»»

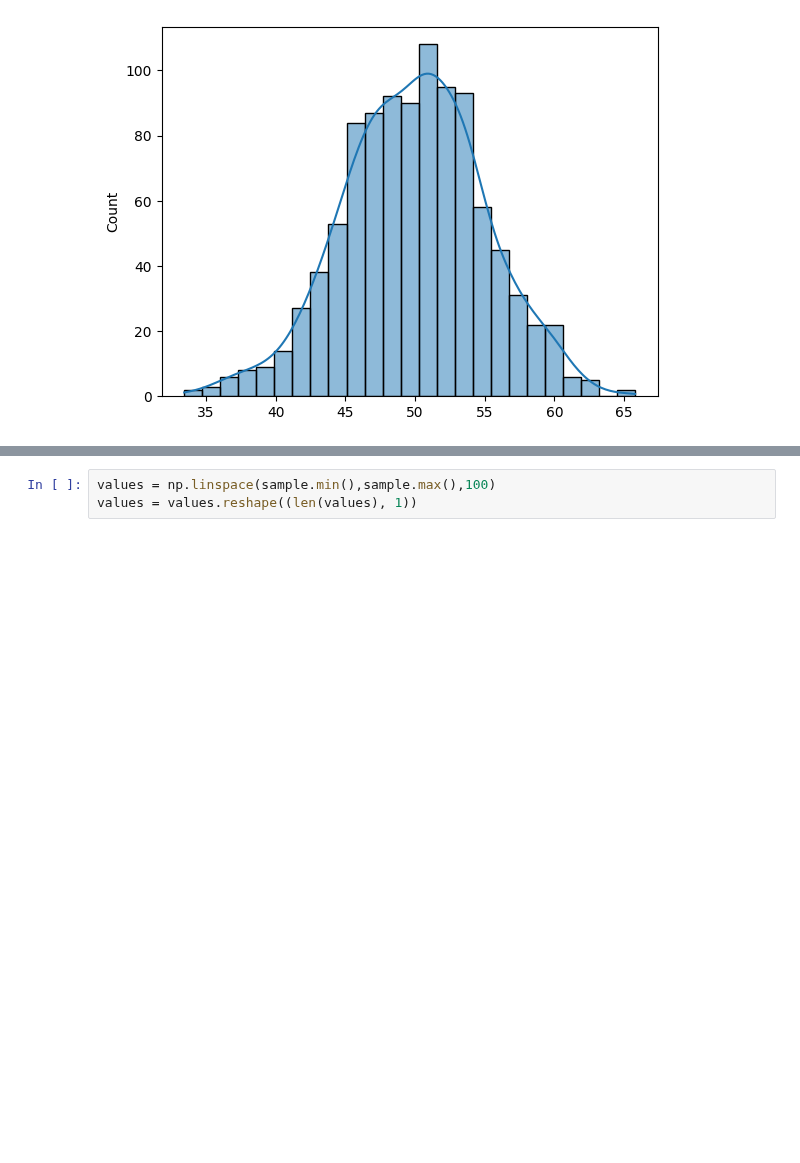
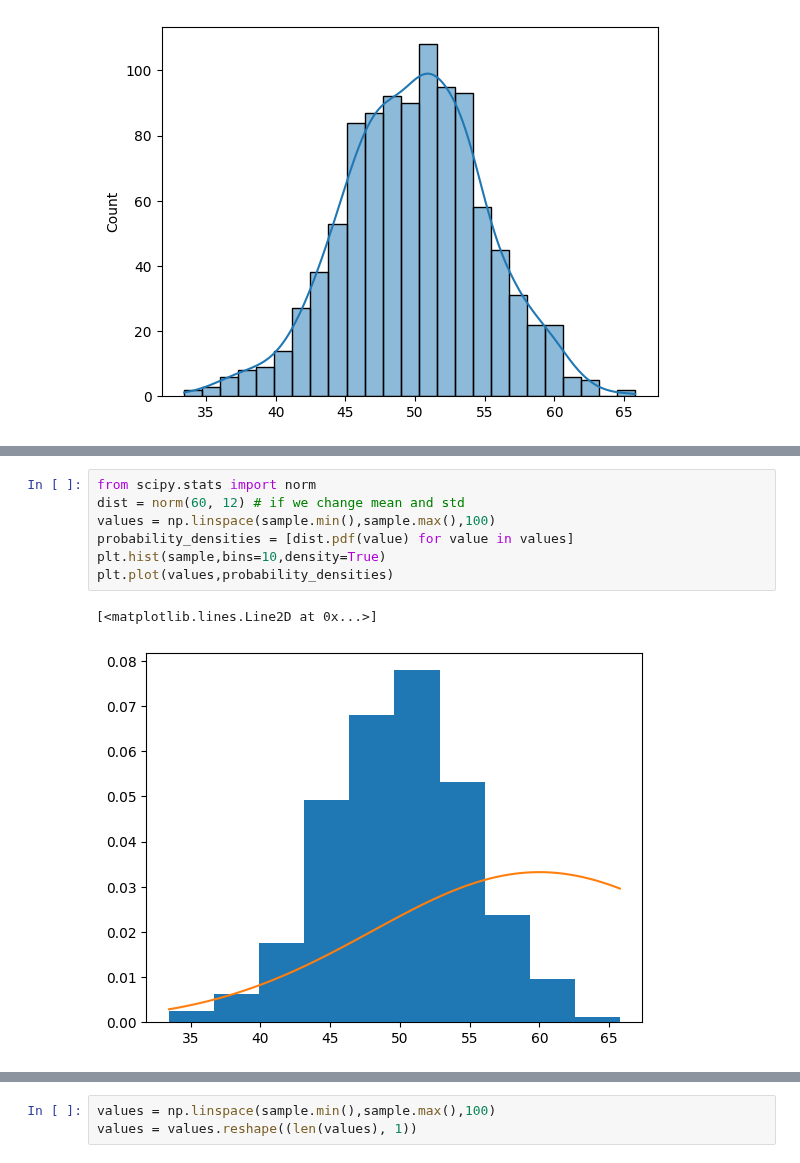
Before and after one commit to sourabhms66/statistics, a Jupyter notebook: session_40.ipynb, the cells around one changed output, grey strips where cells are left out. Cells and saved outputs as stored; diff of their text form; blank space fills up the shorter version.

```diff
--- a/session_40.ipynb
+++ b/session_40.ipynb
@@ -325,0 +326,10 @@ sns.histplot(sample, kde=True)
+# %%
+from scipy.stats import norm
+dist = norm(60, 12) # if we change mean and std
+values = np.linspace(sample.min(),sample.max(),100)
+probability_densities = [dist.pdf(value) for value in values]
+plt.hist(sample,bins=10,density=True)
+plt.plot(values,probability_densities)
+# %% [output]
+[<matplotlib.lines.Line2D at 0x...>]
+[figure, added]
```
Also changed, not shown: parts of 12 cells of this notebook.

««

Across the whole listing, reproduce each line verbatim and exclude every picture.

Before and after one commit to sourabhms66/statistics, a Jupyter notebook: session_40.ipynb, the cells around one changed output, grey strips where cells are left out. Cells and saved outputs as stored; diff of their text form; blank space fills up the shorter version.

```diff
--- a/session_40.ipynb
+++ b/session_40.ipynb
@@ -325,0 +326,10 @@ sns.histplot(sample, kde=True)
+# %%
+from scipy.stats import norm
+dist = norm(60, 12) # if we change mean and std
+values = np.linspace(sample.min(),sample.max(),100)
+probability_densities = [dist.pdf(value) for value in values]
+plt.hist(sample,bins=10,density=True)
+plt.plot(values,probability_densities)
+# %% [output]
+[<matplotlib.lines.Line2D at 0x...>]
+[figure, added]
```
Also changed, not shown: parts of 12 cells of this notebook.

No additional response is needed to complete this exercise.